And (as in all the views) moving the cursor to what you want to see more of will take you to the relevant application and entry - in the Inbox view you can click on Short Messages to be taken there directly.
Something not immediately obvious to people with a Series 60 phone is how to bring up a task list. In a phone straight out of the box, you can do this by holding down the ‘Menu’ key for a few seconds. This gives a vertically scrolling box that carries the icons of the programs running. You can switch to them by clicking on them, or close them by highlighting them and tapping the ‘c’lear key on the number pad.
What’s surprising is calling the task manager up when Active Desk is running, because it captures the running tasks in a list view (just like the menus in Messaging or Settings). You don’t just get the icon, but the task name, the amount of memory it is taking up (very useful to the power user…) and clear menu options to jump, close or kill any of the listed apps.
This is a nice touch, and while it seems obvious, when I first called it up I was pleasantly surprised!
Customising the Look
So what you do get is the ability to change the wallpapers, the font colour, and the appearance of the cursor. The problem is, in my opinion, these customisations don’t go far enough.

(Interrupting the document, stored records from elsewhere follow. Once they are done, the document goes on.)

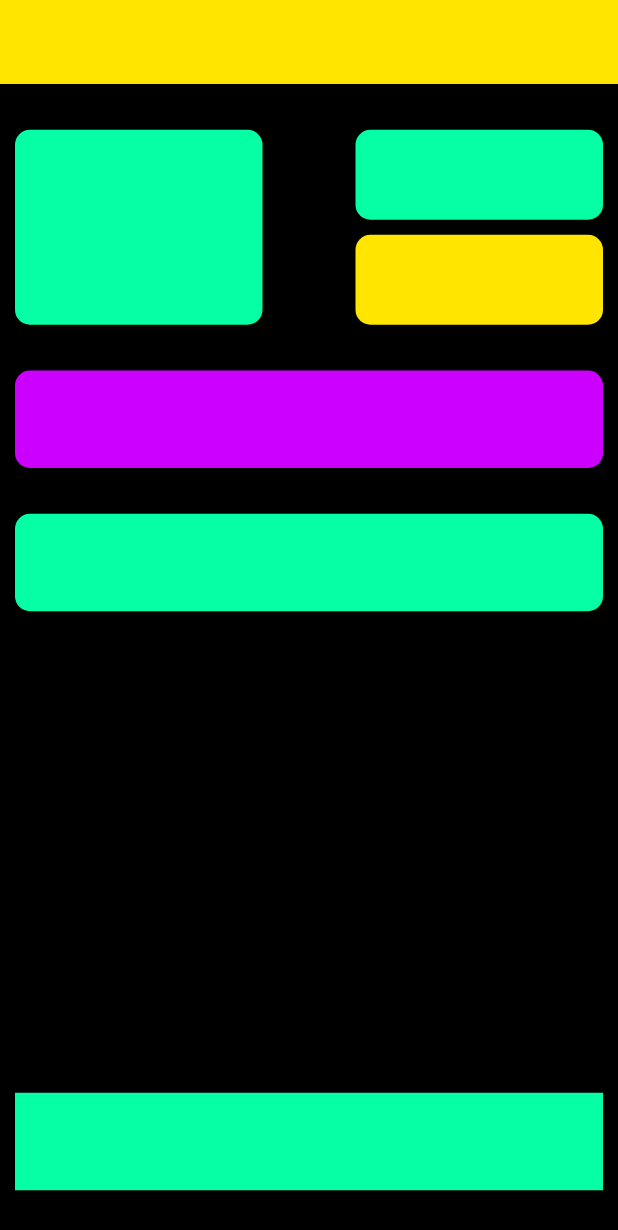
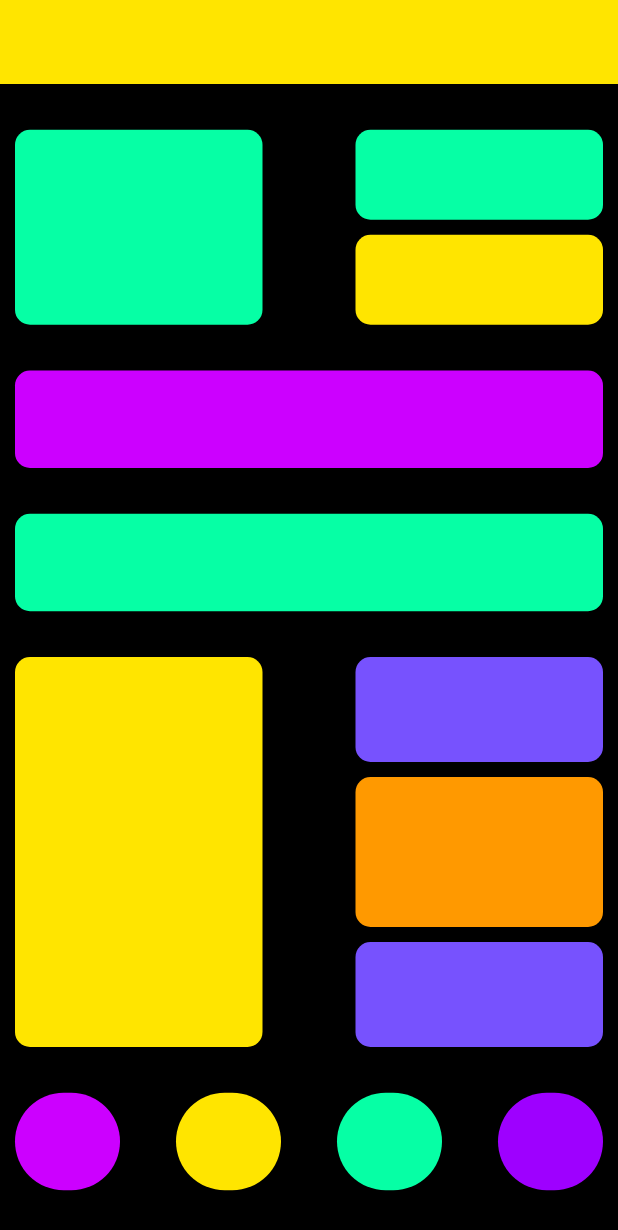
Before and after one commit to sachishehan/Flutter-Layout, a Flutter app: the screen it shows after launch, on a phone screen of 412 x 824 dp. Shown: the top 1230 px of the screen. Run offline on Flutter 3.47's test engine with Material 3 defaults, Android fonts, the phone set to English and light mode, and no system bars.

Commit message:
layout 4.1

```diff
--- a/lib/main.dart
+++ b/lib/main.dart
@@ -291,18 +291,88 @@ class MyApp extends StatelessWidget {
                 height: 130 * 2,
                 width: double.infinity,
                 child: Row(
+                    mainAxisAlignment: MainAxisAlignment.spaceBetween,
                     children: [
                         Container(
-
+                            height: 130*2,
+                            width: 165,
+                            decoration: BoxDecoration(
+                                borderRadius: BorderRadius.circular(borderRadius),
+                                color: Color(0xffFFE500),
+                            ),
                         ),
-                        Column(),
+                        Column(
+                            mainAxisAlignment: MainAxisAlignment.spaceBetween,
+                            children: [
+                                Container(
+                                    height: 70,
+                                    width: 165,
+                                    decoration: BoxDecoration(
+                                        borderRadius: BorderRadius.circular(borderRadius),
+                                        color: Color(0xff7752fe),
+                                    ),
+                                ),
+                                Container(
+                                    height: 100,
+                                    width: 165,
+                                    decoration: BoxDecoration(
+                                        borderRadius: BorderRadius.circular(borderRadius),
+                                        color: Color(0xffFF9900),
+                                    ),
+                                ),
+                                Container(
+                                    height: 70,
+                                    width: 165,
+                                    decoration: BoxDecoration(
+                                        borderRadius: BorderRadius.circular(borderRadius),
+                                        color: Color(0xff7752fe),
+                                    ),
+                                ),
+                            ],
+                        ),
                     ],
                 ),
               ),
               Container(
                 height: 130 / 2,
                 width: double.infinity,
-                color: Color(0xff06FFA5),
+                child: Row(
+                    mainAxisAlignment: MainAxisAlignment.spaceBetween,
+                    children: [
+                        Container(
+                            width: 70,
+                            height: 70,
+                            decoration: BoxDecoration(
+                                color: Color(0xffCC00FF),
+                                borderRadius: BorderRadius.circular(100)
+                            ),
+                        ),
+                        Container(
+                            width: 70,
+                            height: 70,
+                            decoration: BoxDecoration(
+                                color: Color(0xffFFE500),
+                                borderRadius: BorderRadius.circular(100)
+                            ),
+                        ),
+                        Container(
+                            width: 70,
+                            height: 70,
+                            decoration: BoxDecoration(
+                                color: Color(0xff06FFA5),
+                                borderRadius: BorderRadius.circular(100)
+                            ),
+                        ),
+                        Container(
+                            width: 70,
+                            height: 70,
+                            decoration: BoxDecoration(
+                                color: Color(0xff9E00FF),
+                                borderRadius: BorderRadius.circular(100)
+                            ),
+                        ),
+                    ],
+                ),
               ),
             ],
           ),
```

The wallpaper is a similar size and shape to that in the Phone view, so the two soft key labels at the bottom of the screen, plus the power/antenna horns, clock and title bar, will always stay white – so even a nifty piece of giving your Series 60 a ‘Paint it Black’ feeling is going to be scuppered by the "All White Now" of these two status bars. Hopefully Cibenix will look into this for version two and be able to provide full screen wallpapers.

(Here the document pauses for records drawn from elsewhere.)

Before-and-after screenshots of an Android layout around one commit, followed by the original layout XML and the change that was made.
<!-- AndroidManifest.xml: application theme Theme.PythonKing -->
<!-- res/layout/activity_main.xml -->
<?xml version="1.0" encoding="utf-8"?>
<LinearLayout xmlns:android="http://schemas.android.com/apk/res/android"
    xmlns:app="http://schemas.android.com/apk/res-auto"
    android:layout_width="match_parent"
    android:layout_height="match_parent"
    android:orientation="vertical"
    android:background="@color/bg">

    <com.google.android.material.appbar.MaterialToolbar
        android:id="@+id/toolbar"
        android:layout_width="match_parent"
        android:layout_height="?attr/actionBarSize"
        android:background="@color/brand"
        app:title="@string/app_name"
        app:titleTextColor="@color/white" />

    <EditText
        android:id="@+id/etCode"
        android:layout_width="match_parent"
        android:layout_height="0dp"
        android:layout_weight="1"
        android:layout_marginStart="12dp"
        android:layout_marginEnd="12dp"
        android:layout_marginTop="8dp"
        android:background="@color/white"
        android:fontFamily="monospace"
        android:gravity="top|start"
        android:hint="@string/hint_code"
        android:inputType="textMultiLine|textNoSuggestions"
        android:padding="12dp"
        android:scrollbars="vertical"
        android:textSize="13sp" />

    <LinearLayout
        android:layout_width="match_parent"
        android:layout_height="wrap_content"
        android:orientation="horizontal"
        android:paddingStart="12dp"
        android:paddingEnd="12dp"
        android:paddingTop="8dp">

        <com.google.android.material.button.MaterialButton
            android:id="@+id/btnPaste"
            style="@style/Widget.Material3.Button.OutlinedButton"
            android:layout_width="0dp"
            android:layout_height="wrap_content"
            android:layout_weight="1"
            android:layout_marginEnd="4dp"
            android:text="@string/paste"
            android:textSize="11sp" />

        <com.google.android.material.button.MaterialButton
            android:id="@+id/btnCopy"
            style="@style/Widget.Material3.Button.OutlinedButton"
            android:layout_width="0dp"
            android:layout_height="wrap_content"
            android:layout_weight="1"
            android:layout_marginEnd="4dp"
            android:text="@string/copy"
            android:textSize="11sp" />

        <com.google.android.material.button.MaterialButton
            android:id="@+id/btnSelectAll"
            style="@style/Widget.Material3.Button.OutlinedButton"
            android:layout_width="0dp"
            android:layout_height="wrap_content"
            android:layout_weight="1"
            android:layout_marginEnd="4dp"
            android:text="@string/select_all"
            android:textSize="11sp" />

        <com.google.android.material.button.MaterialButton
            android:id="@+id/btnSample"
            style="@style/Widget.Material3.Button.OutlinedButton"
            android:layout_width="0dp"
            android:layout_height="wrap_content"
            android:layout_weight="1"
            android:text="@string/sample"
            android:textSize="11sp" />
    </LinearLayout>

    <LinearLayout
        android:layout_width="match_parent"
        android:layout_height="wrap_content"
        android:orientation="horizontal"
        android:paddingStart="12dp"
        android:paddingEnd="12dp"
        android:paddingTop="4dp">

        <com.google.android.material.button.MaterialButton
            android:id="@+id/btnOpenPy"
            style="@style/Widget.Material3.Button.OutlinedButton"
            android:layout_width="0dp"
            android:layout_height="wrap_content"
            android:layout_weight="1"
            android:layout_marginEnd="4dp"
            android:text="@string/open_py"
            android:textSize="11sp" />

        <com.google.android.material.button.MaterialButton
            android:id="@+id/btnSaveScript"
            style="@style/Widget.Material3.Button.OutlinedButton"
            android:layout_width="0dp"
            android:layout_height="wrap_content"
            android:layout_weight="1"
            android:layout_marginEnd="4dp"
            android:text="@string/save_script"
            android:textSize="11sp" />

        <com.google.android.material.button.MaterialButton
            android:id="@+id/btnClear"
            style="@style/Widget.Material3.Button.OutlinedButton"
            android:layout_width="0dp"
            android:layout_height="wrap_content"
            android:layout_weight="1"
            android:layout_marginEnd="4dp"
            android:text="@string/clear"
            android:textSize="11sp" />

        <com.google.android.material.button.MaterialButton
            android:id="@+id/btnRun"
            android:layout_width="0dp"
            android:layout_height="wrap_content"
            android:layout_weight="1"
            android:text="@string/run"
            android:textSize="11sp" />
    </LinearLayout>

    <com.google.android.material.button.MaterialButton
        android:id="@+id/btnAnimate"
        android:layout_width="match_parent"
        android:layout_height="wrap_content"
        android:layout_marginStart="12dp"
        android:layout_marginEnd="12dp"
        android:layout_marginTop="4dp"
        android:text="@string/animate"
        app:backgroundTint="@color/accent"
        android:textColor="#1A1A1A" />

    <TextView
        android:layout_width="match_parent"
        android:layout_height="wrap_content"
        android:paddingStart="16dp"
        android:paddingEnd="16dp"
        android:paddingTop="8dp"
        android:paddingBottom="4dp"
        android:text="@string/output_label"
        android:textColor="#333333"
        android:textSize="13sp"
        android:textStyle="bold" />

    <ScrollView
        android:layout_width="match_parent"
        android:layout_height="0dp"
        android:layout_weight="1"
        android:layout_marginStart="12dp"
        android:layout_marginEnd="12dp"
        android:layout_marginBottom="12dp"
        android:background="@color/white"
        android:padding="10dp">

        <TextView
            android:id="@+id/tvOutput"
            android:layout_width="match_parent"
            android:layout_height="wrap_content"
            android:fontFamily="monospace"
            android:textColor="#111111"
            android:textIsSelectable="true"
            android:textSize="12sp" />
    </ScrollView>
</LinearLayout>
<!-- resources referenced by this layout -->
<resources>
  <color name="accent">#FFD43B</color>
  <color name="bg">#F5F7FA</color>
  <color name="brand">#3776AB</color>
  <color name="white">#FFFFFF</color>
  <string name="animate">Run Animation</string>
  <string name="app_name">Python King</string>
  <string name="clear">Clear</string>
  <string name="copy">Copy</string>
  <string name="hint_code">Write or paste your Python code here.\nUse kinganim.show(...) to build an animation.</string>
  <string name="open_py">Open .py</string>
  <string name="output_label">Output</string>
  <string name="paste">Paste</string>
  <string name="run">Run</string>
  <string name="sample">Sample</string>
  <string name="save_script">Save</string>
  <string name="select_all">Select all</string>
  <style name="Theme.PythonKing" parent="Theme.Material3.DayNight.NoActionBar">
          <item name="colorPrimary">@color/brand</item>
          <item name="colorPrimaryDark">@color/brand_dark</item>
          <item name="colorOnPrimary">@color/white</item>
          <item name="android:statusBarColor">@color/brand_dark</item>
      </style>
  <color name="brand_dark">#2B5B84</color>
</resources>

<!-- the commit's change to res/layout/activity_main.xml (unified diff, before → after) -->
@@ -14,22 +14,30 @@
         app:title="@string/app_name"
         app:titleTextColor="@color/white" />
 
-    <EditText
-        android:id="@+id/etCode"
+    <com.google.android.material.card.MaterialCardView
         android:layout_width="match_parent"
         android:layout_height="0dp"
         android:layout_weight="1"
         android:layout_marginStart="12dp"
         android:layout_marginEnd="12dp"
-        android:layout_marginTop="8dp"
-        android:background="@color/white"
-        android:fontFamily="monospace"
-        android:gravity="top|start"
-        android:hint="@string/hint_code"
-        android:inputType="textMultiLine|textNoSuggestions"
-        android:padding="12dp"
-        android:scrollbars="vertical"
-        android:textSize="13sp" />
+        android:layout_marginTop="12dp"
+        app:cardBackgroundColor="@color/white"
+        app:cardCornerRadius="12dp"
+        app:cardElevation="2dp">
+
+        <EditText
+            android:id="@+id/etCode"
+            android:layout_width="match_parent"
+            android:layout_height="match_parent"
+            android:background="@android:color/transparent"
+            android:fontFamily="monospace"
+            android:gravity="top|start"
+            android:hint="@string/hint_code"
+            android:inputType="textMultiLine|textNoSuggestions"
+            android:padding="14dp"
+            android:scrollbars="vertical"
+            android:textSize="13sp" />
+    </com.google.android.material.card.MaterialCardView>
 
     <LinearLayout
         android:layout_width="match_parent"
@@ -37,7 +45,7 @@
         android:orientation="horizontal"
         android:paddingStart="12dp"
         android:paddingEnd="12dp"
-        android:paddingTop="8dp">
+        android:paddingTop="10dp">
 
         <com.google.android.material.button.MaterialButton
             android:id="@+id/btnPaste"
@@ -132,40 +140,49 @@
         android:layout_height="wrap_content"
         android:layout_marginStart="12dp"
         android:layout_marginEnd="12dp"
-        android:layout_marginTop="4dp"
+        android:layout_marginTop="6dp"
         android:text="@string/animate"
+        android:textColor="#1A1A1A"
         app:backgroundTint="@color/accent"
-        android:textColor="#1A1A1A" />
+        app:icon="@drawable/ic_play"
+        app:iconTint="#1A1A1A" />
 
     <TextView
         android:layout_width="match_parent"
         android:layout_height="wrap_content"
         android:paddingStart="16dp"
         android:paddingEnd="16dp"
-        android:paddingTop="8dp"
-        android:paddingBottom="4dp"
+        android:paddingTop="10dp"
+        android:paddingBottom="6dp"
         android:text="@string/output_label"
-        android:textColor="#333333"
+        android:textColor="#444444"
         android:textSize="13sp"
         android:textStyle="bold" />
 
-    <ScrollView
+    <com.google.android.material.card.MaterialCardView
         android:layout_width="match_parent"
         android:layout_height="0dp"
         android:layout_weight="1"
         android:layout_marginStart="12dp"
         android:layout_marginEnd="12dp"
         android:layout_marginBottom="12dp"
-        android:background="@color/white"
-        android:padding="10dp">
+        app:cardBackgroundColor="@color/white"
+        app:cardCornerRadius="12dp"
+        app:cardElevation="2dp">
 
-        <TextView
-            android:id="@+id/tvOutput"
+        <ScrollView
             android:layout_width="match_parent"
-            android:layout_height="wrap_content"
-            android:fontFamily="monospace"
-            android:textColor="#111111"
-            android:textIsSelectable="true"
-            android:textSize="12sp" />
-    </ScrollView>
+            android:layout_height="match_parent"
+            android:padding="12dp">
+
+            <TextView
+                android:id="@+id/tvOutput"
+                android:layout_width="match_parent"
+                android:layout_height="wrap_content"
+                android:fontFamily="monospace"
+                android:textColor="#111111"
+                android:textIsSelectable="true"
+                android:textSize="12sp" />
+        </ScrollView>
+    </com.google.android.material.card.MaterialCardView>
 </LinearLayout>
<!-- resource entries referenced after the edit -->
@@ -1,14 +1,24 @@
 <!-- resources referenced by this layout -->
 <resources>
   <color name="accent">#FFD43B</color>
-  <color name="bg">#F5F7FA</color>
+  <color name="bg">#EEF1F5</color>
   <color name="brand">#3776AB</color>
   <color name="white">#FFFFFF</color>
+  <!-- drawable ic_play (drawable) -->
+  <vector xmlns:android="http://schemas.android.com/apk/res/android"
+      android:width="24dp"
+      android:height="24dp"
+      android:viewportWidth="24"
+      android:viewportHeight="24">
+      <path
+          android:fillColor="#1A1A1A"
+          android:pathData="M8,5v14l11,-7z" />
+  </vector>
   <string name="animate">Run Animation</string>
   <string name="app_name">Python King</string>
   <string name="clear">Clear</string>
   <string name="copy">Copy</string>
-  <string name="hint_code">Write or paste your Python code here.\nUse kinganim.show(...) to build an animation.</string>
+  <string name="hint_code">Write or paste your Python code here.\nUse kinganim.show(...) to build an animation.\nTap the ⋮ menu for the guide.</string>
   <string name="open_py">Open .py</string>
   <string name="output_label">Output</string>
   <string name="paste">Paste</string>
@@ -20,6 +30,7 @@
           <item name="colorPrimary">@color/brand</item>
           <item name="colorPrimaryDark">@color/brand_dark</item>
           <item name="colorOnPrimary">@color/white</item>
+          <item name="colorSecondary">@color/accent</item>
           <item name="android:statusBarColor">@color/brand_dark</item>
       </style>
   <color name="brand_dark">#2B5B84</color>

In terms of altering the fonts, well the colour is up for grabs. Beyond that I’m not going to get a Cartoon MS font on my 7650. Boo, hiss.
Using WAP Themes
The most popular theme in TV history is I Dream of Jeannie.
Cibenix have done really well here. There is a lot of work in creating wallpapers, and then setting up the fonts and sizes over the five Active Desk screens, and the majority of Active Desk Users are going to love this little feature.
Whenever you want a new theme, all you need to do is select Download Theme in the menu. This then starts your WAP Browser and sets it hunting to the Cibenix WAP site where you can select a theme. And when you do select the theme, it installs all the relevant images, fonts, and sizes in a few seconds. Lets hope my Series 60 authors take advantage of this sort of feature.
Active Desk is a hard one to pin down. Technically it’s spotless. I’ve yet to manage to crash it on machine (mind you, I’ve yet to crash my 7650, period), and all the elements work as advertised. But I don’t think that it’s going to catch on as strongly as the Communicator version. The user base of the Series 60 phones is not as ‘geeky’ as the 9210 fraternity. We’re looking at an app that gives more power and flexibility to the end user, which is something the majority of the end users don’t need.
On the other hand, Active Desk looks to be a practical solution for the top 5 percent of Series 60 users who do want more power, and this limited (but vital) appeal has to be reflected in the final score. The ability to change the text colour and wallpapers is not as customisable as the Communicator version, and is strongly linked to the Nokia Style Guide, and again the power user will probably want more than what it currently delivered.
72% - Solid application that is just above average. Could be too complicated to appeal to more than the high end user.
Reviewed by Ewan Spence at